Material for this task START

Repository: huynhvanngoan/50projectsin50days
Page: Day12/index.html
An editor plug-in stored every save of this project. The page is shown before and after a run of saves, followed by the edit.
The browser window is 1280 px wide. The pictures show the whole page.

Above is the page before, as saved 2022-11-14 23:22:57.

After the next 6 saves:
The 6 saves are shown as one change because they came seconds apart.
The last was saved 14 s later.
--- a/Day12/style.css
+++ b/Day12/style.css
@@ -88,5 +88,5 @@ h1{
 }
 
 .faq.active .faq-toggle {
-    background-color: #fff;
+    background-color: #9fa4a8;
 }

Material for this task END

Set down the whole listing again. Keep every word as it is.

### [Reply to the exercise]
Repository: huynhvanngoan/50projectsin50days
Page: Day12/index.html
An editor plug-in stored every save of this project. The page is shown before and after a run of saves, followed by the edit.
The browser window is 1280 px wide. The pictures show the whole page.

Above is the page before, as saved 2022-11-14 23:22:57.

After the next 6 saves:
The 6 saves are shown as one change because they came seconds apart.
The last was saved 14 s later.
--- a/Day12/style.css
+++ b/Day12/style.css
@@ -88,5 +88,5 @@ h1{
 }
 
 .faq.active .faq-toggle {
-    background-color: #fff;
+    background-color: #9fa4a8;
 }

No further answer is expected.